Exercise goal
When you reach the line containing "Fix typo in Petr Maj's course", begin copying exactly, and keep going through the last line of the records below, copying nothing before it.

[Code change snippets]

________

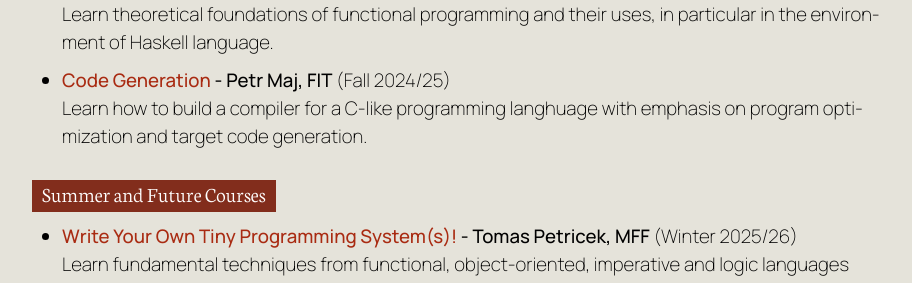
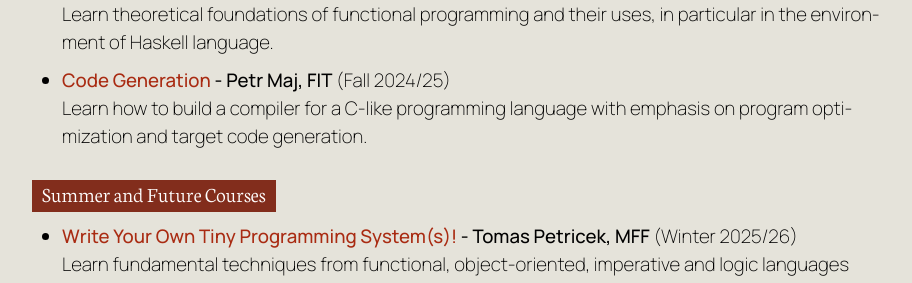
Before and after one commit to prgprg-org/prgprg-org.github.io, a Jekyll site: the page built from index.html, in a window 1280 px wide and 900 px high, scrolled down 2213 px. Shown: the part 165-448 px from the top of the window, without its empty margins (32-944 px from the left). Built offline with Jekyll 4.4.1, drawn with Linux system fonts in a browser that asks for light colours.

Commit message:
Fix typo in Petr Maj's course

```diff
--- a/_data/courses.yml
+++ b/_data/courses.yml
@@ -68,6 +68,6 @@
   schedule: Fall 2024/25
   lecturer: Petr Maj, FIT
   link: https://bilakniha.cvut.cz/cs/predmet6114906.html
-  label: Learn how to build a compiler for a C-like programming langhuage with emphasis on program optimization and target code generation.
+  label: Learn how to build a compiler for a C-like programming language with emphasis on program optimization and target code generation.
   language: English/Czech
   current: yes
```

________

Output below
Fix typo in Petr Maj's course

```diff
--- a/_data/courses.yml
+++ b/_data/courses.yml
@@ -68,6 +68,6 @@
   schedule: Fall 2024/25
   lecturer: Petr Maj, FIT
   link: https://bilakniha.cvut.cz/cs/predmet6114906.html
-  label: Learn how to build a compiler for a C-like programming langhuage with emphasis on program optimization and target code generation.
+  label: Learn how to build a compiler for a C-like programming language with emphasis on program optimization and target code generation.
   language: English/Czech
   current: yes
```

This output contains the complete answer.